*** INFORMATION GIVEN ***
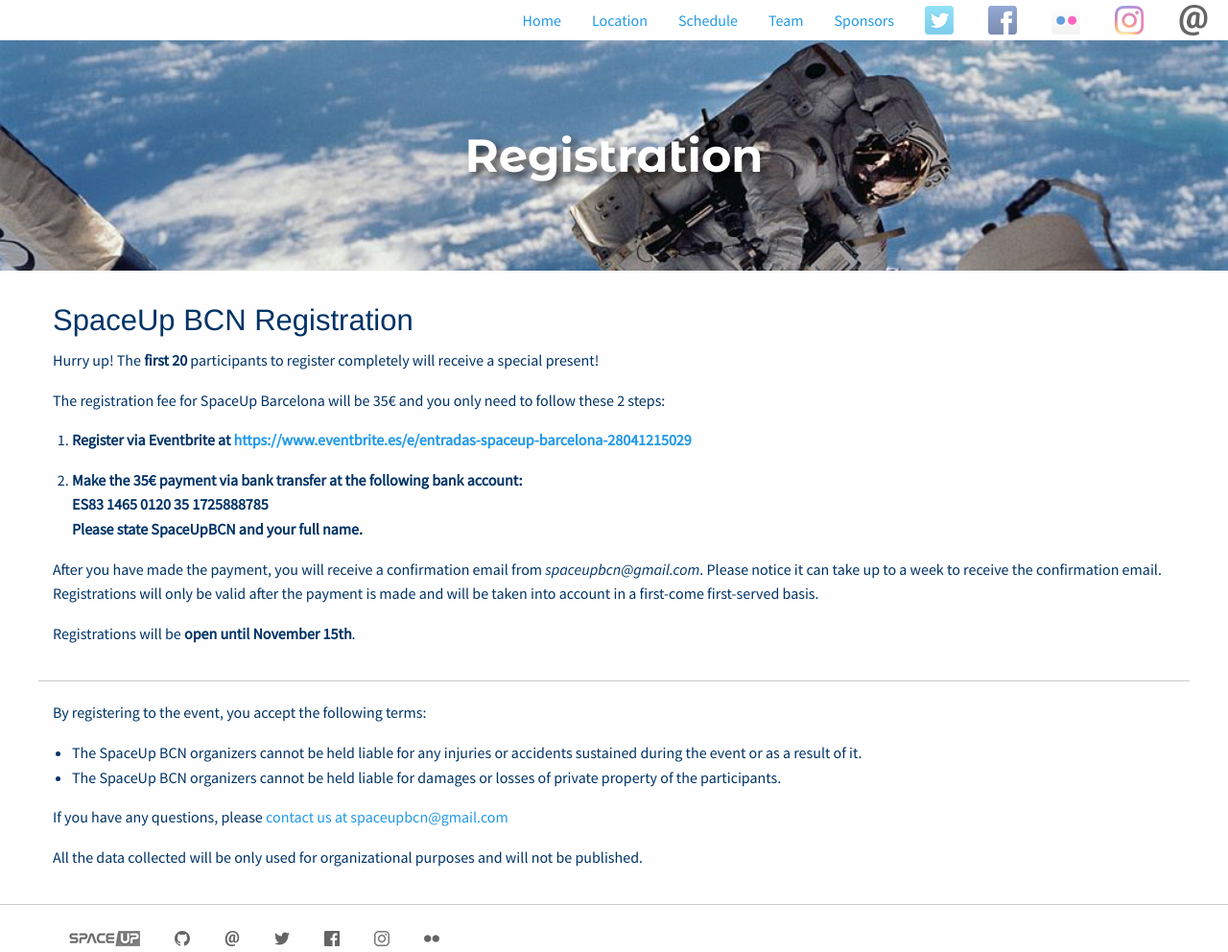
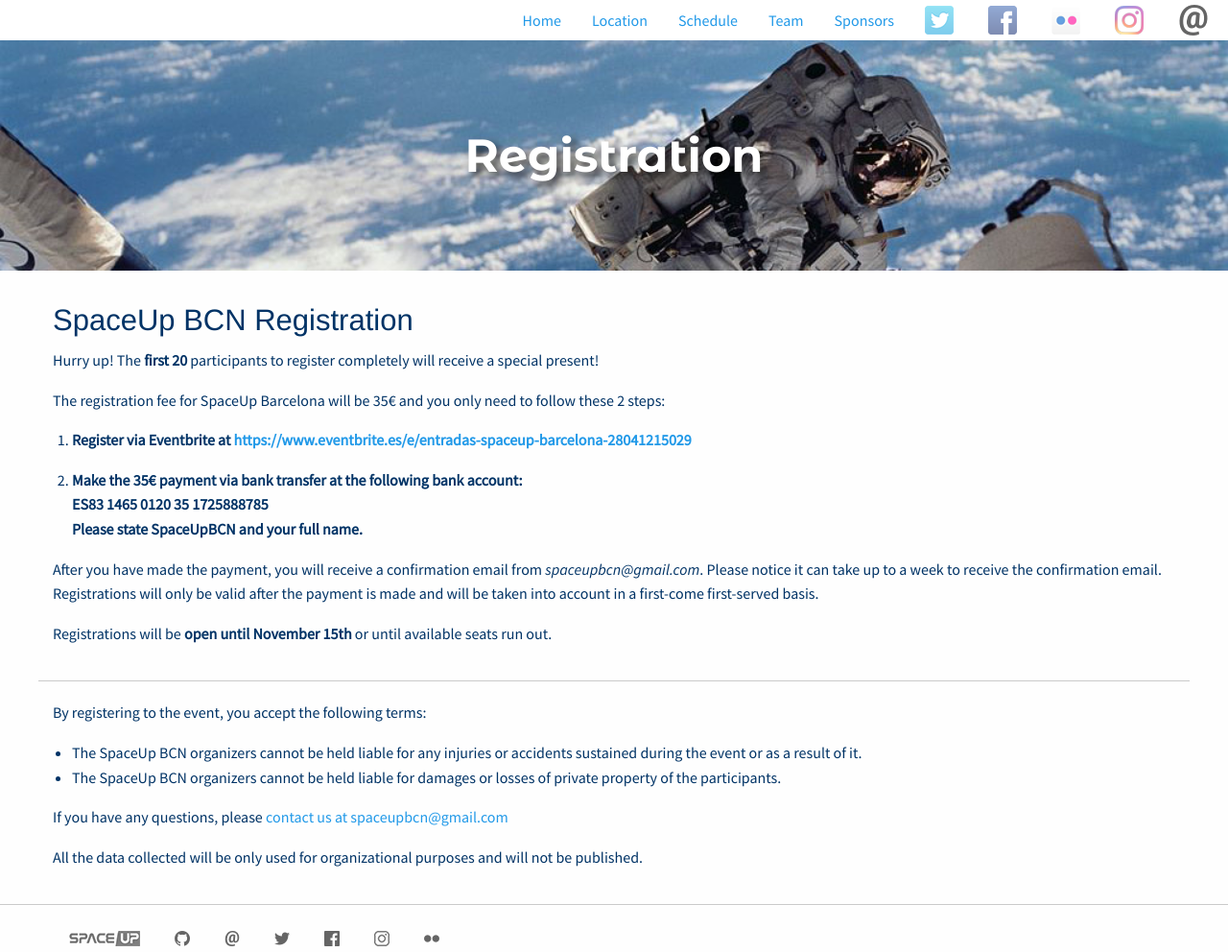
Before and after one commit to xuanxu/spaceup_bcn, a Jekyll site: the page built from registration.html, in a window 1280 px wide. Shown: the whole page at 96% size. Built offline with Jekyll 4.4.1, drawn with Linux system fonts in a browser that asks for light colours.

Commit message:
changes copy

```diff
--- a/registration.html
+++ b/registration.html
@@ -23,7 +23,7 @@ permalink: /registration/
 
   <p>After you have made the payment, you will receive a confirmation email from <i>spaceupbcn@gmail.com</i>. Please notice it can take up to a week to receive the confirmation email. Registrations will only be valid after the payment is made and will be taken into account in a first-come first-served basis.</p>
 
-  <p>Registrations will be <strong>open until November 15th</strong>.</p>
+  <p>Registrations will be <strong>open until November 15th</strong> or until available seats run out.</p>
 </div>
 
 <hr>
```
*** End of INFORMATION GIVEN ***
YOUR GOAL => When you write out the material above, keep every line exact and drop each picture.

EXPECTED ANSWER =>
Before and after one commit to xuanxu/spaceup_bcn, a Jekyll site: the page built from registration.html, in a window 1280 px wide. Shown: the whole page at 96% size. Built offline with Jekyll 4.4.1, drawn with Linux system fonts in a browser that asks for light colours.

Commit message:
changes copy

```diff
--- a/registration.html
+++ b/registration.html
@@ -23,7 +23,7 @@ permalink: /registration/
 
   <p>After you have made the payment, you will receive a confirmation email from <i>spaceupbcn@gmail.com</i>. Please notice it can take up to a week to receive the confirmation email. Registrations will only be valid after the payment is made and will be taken into account in a first-come first-served basis.</p>
 
-  <p>Registrations will be <strong>open until November 15th</strong>.</p>
+  <p>Registrations will be <strong>open until November 15th</strong> or until available seats run out.</p>
 </div>
 
 <hr>
```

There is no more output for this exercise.